Exercise directions
Only the pictures are dropped; the lines of the material that follow are returned exactly.

Extracted entries
########################################

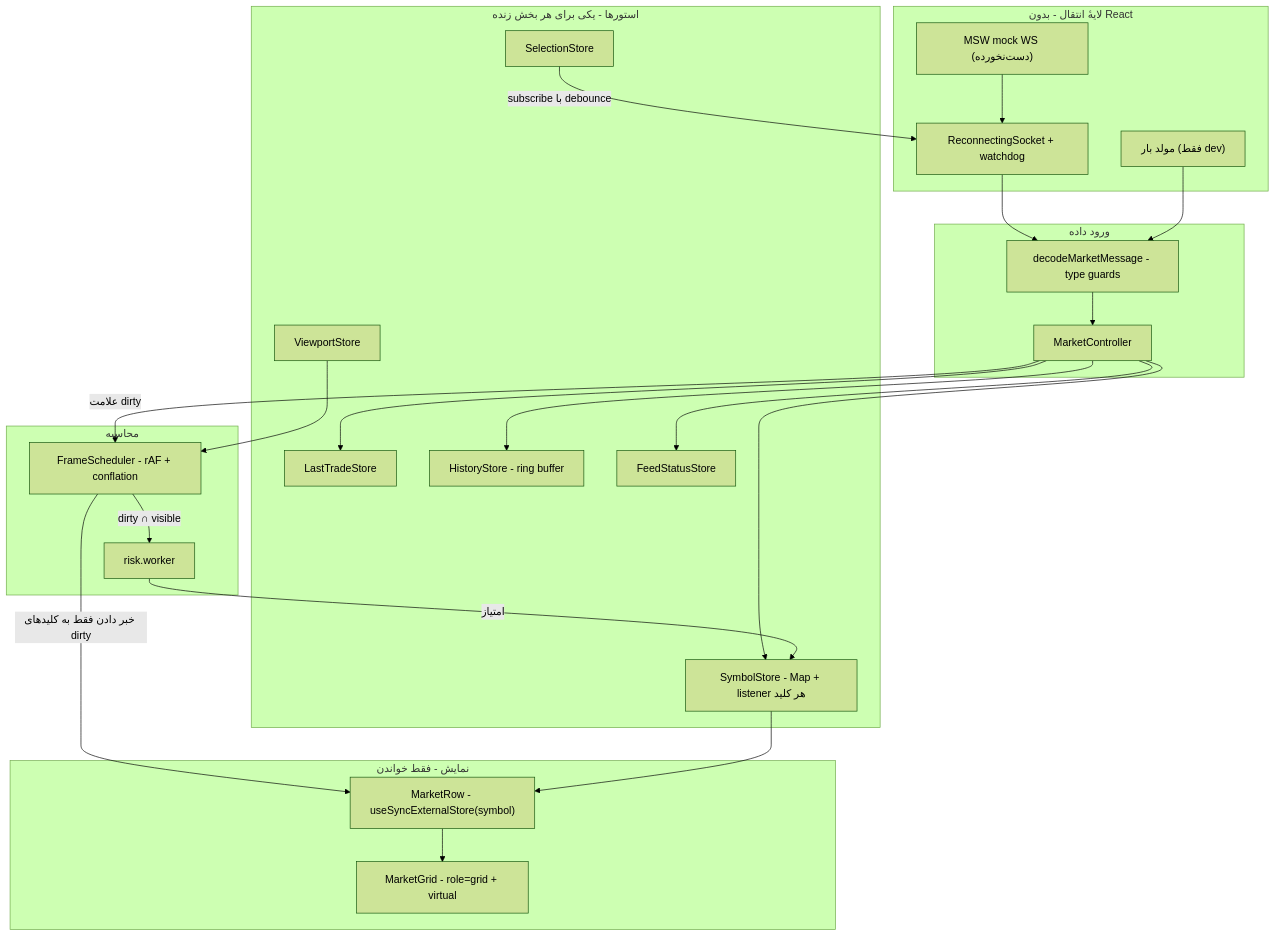
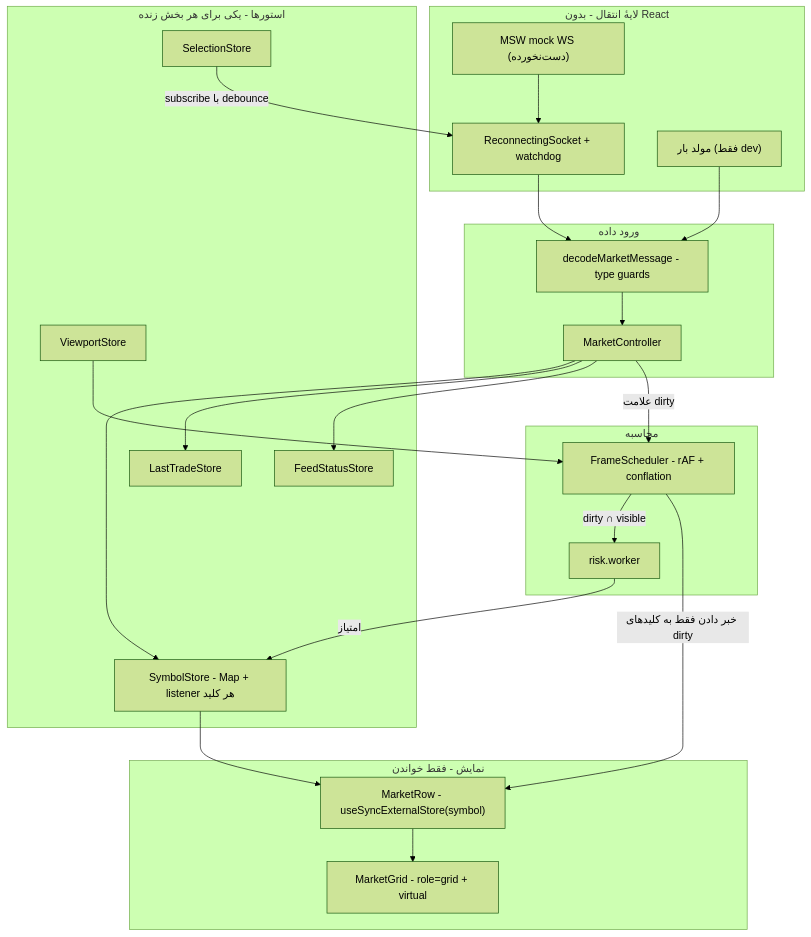
One commit to soheilhasanjani/charisma changed the diagram in ARCHITECTURE.md. Above: the diagram before and after it, drawn with Mermaid (forest theme). The commit also changed other lines of this file and 16 other files, not shown here.

First line of the commit message:
refactor: remove HistoryStore and related components

````diff
--- a/ARCHITECTURE.md
+++ b/ARCHITECTURE.md
@@ -24,44 +24,42 @@
 ```mermaid
 flowchart TB
     subgraph transport [لایهٔ انتقال - بدون React]
       MSW["MSW mock WS (دست‌نخورده)"]
       Socket["ReconnectingSocket + watchdog"]
       LoadGen["مولد بار (فقط dev)"]
     end
     subgraph ingest [ورود داده]
       Decode["decodeMarketMessage - type guards"]
       Controller["MarketController"]
     end
     subgraph state [استورها - یکی برای هر بخش زنده]
       Symbols["SymbolStore - Map + listener هر کلید"]
       Trade["LastTradeStore"]
-      History["HistoryStore - ring buffer"]
       Status["FeedStatusStore"]
       Selection["SelectionStore"]
       Viewport["ViewportStore"]
     end
     subgraph compute [محاسبه]
       Sched["FrameScheduler - rAF + conflation"]
       Worker["risk.worker"]
     end
     subgraph view [نمایش - فقط خواندن]
       Grid["MarketGrid - role=grid + virtual"]
       Row["MarketRow - useSyncExternalStore(symbol)"]
     end
 
     MSW --> Socket --> Decode
     LoadGen --> Decode
     Decode --> Controller
     Controller --> Symbols
     Controller --> Trade
-    Controller --> History
     Controller --> Status
     Controller -->|"علامت dirty"| Sched
     Sched -->|"dirty ∩ visible"| Worker
     Worker -->|"امتیاز"| Symbols
     Sched -->|"خبر دادن فقط به کلیدهای dirty"| Row
     Symbols --> Row
     Row --> Grid
     Viewport --> Sched
     Selection -->|"subscribe با debounce"| Socket
 ```
````
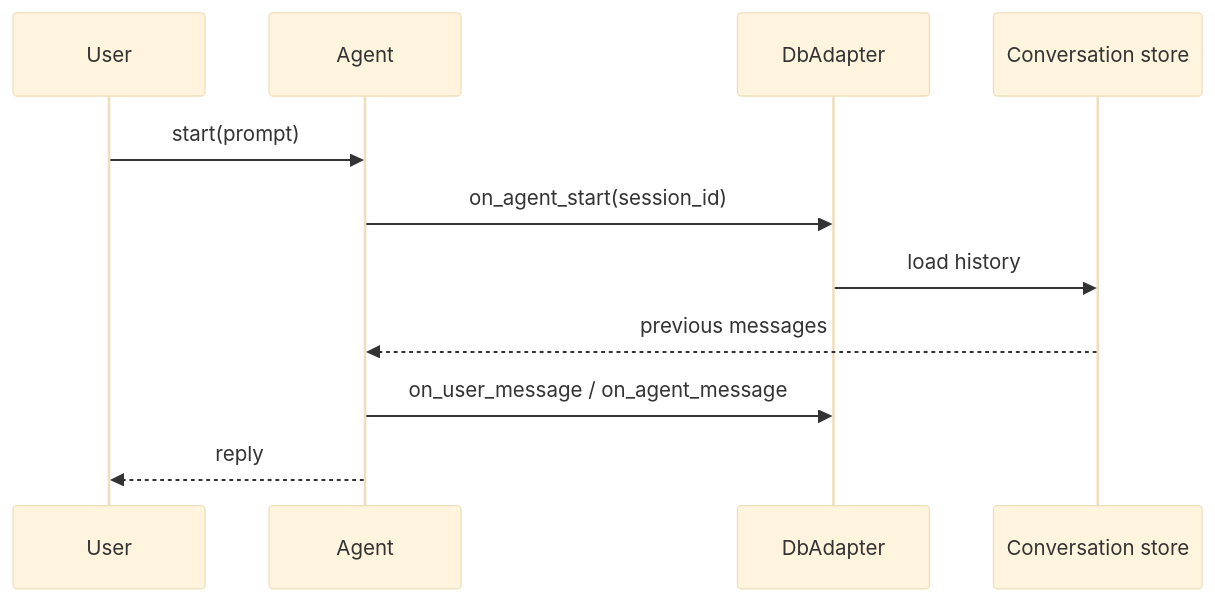
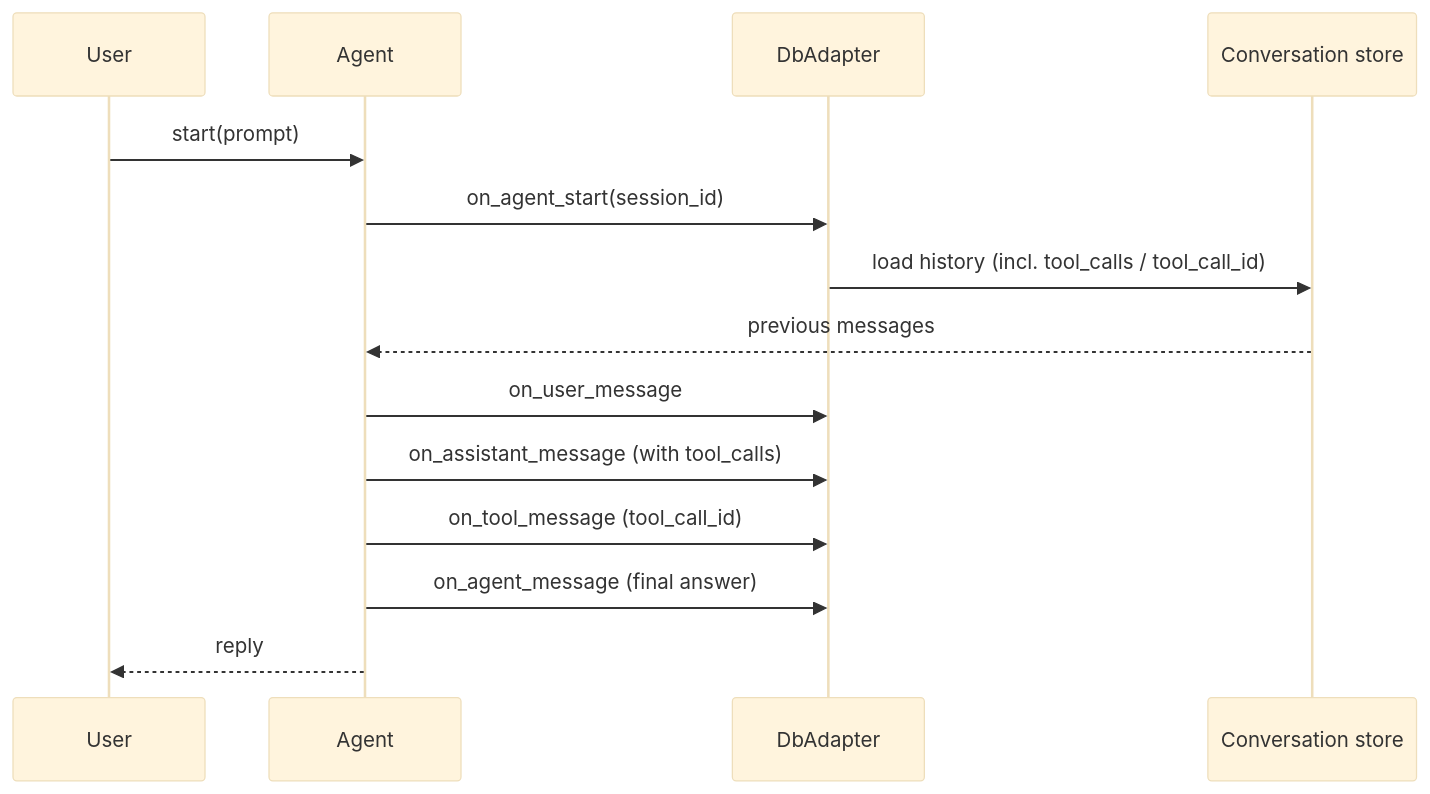
Before and after one commit to MervinPraison/PraisonAIDocs: the second of 2 diagrams in docs/features/database-persistence.mdx, drawn with Mermaid (base theme). The commit also changed other lines of this file and 3 other files, not shown here.

````diff
--- a/docs/features/database-persistence.mdx
+++ b/docs/features/database-persistence.mdx
@@ -104,14 +104,17 @@
 ```mermaid
 sequenceDiagram
     participant User
     participant Agent
     participant DB as DbAdapter
     participant Store as Conversation store
 
     User->>Agent: start(prompt)
     Agent->>DB: on_agent_start(session_id)
-    DB->>Store: load history
+    DB->>Store: load history (incl. tool_calls / tool_call_id)
     Store-->>Agent: previous messages
-    Agent->>DB: on_user_message / on_agent_message
+    Agent->>DB: on_user_message
+    Agent->>DB: on_assistant_message (with tool_calls)
+    Agent->>DB: on_tool_message (tool_call_id)
+    Agent->>DB: on_agent_message (final answer)
     Agent-->>User: reply
 ```
````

########################################

Answer section
One commit to soheilhasanjani/charisma changed the diagram in ARCHITECTURE.md. Above: the diagram before and after it, drawn with Mermaid (forest theme). The commit also changed other lines of this file and 16 other files, not shown here.

First line of the commit message:
refactor: remove HistoryStore and related components

````diff
--- a/ARCHITECTURE.md
+++ b/ARCHITECTURE.md
@@ -24,44 +24,42 @@
 ```mermaid
 flowchart TB
     subgraph transport [لایهٔ انتقال - بدون React]
       MSW["MSW mock WS (دست‌نخورده)"]
       Socket["ReconnectingSocket + watchdog"]
       LoadGen["مولد بار (فقط dev)"]
     end
     subgraph ingest [ورود داده]
       Decode["decodeMarketMessage - type guards"]
       Controller["MarketController"]
     end
     subgraph state [استورها - یکی برای هر بخش زنده]
       Symbols["SymbolStore - Map + listener هر کلید"]
       Trade["LastTradeStore"]
-      History["HistoryStore - ring buffer"]
       Status["FeedStatusStore"]
       Selection["SelectionStore"]
       Viewport["ViewportStore"]
     end
     subgraph compute [محاسبه]
       Sched["FrameScheduler - rAF + conflation"]
       Worker["risk.worker"]
     end
     subgraph view [نمایش - فقط خواندن]
       Grid["MarketGrid - role=grid + virtual"]
       Row["MarketRow - useSyncExternalStore(symbol)"]
     end
 
     MSW --> Socket --> Decode
     LoadGen --> Decode
     Decode --> Controller
     Controller --> Symbols
     Controller --> Trade
-    Controller --> History
     Controller --> Status
     Controller -->|"علامت dirty"| Sched
     Sched -->|"dirty ∩ visible"| Worker
     Worker -->|"امتیاز"| Symbols
     Sched -->|"خبر دادن فقط به کلیدهای dirty"| Row
     Symbols --> Row
     Row --> Grid
     Viewport --> Sched
     Selection -->|"subscribe با debounce"| Socket
 ```
````
Before and after one commit to MervinPraison/PraisonAIDocs: the second of 2 diagrams in docs/features/database-persistence.mdx, drawn with Mermaid (base theme). The commit also changed other lines of this file and 3 other files, not shown here.

````diff
--- a/docs/features/database-persistence.mdx
+++ b/docs/features/database-persistence.mdx
@@ -104,14 +104,17 @@
 ```mermaid
 sequenceDiagram
     participant User
     participant Agent
     participant DB as DbAdapter
     participant Store as Conversation store
 
     User->>Agent: start(prompt)
     Agent->>DB: on_agent_start(session_id)
-    DB->>Store: load history
+    DB->>Store: load history (incl. tool_calls / tool_call_id)
     Store-->>Agent: previous messages
-    Agent->>DB: on_user_message / on_agent_message
+    Agent->>DB: on_user_message
+    Agent->>DB: on_assistant_message (with tool_calls)
+    Agent->>DB: on_tool_message (tool_call_id)
+    Agent->>DB: on_agent_message (final answer)
     Agent-->>User: reply
 ```
````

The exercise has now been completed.